This workshop highlights some emerging trends and their significance for disaster risk reduction (DRR). It does so for three inter-related reasons which are delivered in three parts.

First, it aims to highlight the fundamental characteristics of the post-industrial ‘risk societies’ (Beck, 1992) that we live in through hyper-risks, interconnectedness and interdependence of systems and networks and their potential for abrupt failures (Ray-Bennett et al., 2014a, 2014b; Masys et al., 2014). When systems fail due to ‘natural’ or human-made crisis and disasters, the consequences are no longer only local but also global in nature. The first part illustrates this by bringing the case of critical infrastructure and their vulnerabilities in the UAE and some instances of the most recent naturally triggered technological (NATEC) disasters. Currently, the Hyogo Framework for Action 2005-2015 (currently under revision) which dictates the domain of DRR is unable to embrace this complex phenomenon fully.

Second, this theme of complexity, interdependencies and holistic thinking (dubbed as ‘third generation’ research (Lizarallede et al., 2014) is extended and applied in the context of international development.
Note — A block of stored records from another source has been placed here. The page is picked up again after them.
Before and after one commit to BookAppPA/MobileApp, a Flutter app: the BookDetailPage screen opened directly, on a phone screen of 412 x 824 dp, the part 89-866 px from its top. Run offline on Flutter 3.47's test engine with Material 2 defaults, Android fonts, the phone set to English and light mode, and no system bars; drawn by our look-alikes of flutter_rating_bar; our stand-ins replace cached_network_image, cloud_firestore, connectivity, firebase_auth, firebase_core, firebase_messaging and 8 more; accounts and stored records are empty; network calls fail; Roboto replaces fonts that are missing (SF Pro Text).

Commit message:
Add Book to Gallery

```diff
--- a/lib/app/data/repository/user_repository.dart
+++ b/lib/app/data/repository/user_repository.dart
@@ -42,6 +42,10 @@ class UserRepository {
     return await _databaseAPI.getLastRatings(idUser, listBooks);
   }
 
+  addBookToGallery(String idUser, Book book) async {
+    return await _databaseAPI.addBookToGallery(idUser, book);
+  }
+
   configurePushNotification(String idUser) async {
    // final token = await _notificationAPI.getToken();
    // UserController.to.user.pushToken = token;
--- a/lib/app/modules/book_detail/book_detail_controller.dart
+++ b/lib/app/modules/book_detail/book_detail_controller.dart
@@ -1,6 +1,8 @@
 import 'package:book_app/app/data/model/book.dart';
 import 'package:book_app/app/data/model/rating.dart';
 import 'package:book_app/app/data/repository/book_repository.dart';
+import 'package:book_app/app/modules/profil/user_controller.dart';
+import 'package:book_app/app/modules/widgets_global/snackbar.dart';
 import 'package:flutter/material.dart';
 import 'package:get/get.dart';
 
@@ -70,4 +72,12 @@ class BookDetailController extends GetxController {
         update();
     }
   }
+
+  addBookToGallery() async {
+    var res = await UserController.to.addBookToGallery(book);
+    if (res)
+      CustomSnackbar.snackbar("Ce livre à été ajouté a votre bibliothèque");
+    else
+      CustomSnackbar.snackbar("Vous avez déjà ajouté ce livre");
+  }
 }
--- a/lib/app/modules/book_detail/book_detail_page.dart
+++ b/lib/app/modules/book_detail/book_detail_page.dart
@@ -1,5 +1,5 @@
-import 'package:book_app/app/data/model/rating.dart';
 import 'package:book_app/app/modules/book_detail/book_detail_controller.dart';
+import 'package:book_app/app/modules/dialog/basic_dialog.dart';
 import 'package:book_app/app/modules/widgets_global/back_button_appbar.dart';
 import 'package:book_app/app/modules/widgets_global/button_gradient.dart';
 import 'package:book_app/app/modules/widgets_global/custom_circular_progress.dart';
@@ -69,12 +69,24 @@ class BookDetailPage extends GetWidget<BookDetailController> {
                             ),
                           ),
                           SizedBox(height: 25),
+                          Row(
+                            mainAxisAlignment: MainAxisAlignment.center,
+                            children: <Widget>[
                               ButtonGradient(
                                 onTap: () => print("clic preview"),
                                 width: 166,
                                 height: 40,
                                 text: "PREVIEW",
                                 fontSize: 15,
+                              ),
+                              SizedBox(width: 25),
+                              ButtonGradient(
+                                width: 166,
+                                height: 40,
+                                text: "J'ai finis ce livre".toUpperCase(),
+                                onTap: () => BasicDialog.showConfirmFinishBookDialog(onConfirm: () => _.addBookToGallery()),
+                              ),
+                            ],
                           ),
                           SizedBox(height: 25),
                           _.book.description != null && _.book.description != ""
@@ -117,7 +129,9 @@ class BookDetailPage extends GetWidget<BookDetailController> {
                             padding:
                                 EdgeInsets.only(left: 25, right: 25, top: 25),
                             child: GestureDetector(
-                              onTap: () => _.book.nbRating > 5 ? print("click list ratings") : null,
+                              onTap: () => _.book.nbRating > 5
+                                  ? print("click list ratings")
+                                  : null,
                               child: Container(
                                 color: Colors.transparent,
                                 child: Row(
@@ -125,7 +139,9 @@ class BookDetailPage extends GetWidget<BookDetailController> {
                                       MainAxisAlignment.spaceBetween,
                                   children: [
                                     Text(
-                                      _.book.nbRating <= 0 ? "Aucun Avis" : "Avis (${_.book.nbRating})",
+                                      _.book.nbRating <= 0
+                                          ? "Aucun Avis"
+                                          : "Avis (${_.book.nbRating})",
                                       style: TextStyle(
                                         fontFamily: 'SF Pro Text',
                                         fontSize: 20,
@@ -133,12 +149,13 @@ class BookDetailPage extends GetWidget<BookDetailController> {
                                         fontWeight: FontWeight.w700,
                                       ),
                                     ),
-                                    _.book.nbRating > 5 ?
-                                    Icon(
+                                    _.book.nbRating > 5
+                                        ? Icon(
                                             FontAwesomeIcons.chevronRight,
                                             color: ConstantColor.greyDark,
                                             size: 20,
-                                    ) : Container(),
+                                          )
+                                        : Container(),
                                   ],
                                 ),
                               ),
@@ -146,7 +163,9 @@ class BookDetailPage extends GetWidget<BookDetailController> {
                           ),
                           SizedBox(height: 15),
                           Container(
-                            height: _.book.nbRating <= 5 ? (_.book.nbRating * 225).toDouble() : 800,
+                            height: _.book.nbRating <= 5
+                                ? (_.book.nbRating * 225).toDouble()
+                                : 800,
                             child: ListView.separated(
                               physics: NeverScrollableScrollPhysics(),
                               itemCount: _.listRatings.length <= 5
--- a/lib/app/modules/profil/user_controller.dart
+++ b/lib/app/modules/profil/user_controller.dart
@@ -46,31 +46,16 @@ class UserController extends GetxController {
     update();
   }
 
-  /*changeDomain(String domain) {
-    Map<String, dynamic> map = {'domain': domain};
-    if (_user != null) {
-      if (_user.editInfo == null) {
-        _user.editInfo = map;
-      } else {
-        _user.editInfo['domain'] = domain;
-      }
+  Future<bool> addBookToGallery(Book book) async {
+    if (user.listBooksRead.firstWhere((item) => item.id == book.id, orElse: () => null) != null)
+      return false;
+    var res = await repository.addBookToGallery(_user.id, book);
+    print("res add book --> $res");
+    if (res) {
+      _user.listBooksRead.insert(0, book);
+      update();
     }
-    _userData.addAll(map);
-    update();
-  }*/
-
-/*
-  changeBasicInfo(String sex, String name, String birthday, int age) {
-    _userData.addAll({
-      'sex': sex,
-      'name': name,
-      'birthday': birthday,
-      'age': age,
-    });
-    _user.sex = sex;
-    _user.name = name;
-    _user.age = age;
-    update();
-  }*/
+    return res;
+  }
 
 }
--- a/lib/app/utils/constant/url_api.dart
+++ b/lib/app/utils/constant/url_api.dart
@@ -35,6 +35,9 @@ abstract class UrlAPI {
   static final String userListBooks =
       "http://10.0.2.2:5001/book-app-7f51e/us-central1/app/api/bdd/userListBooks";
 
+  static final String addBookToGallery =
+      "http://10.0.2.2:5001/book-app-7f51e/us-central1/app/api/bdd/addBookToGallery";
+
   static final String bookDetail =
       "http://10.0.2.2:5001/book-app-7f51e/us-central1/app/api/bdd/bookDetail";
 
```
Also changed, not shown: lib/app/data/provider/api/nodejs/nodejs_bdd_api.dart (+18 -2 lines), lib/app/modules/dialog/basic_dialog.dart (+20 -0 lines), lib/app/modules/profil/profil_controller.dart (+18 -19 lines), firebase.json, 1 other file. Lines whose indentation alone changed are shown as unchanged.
Four case studies from South Asia, the Horn of Africa and Australia illustrate systemic development and strategic leaderships as fulcrum to promote disaster resilience and sustainable human development.

Third, to tackle hyper-risks related to NATECHs and large scale ‘natural’ or environmental disasters, speakers in this part propose ‘reflective response’ and ‘co-learning’ in DRR in order to promote organisational and community resilience.

The detailed programme of the workshop is available at the programme page.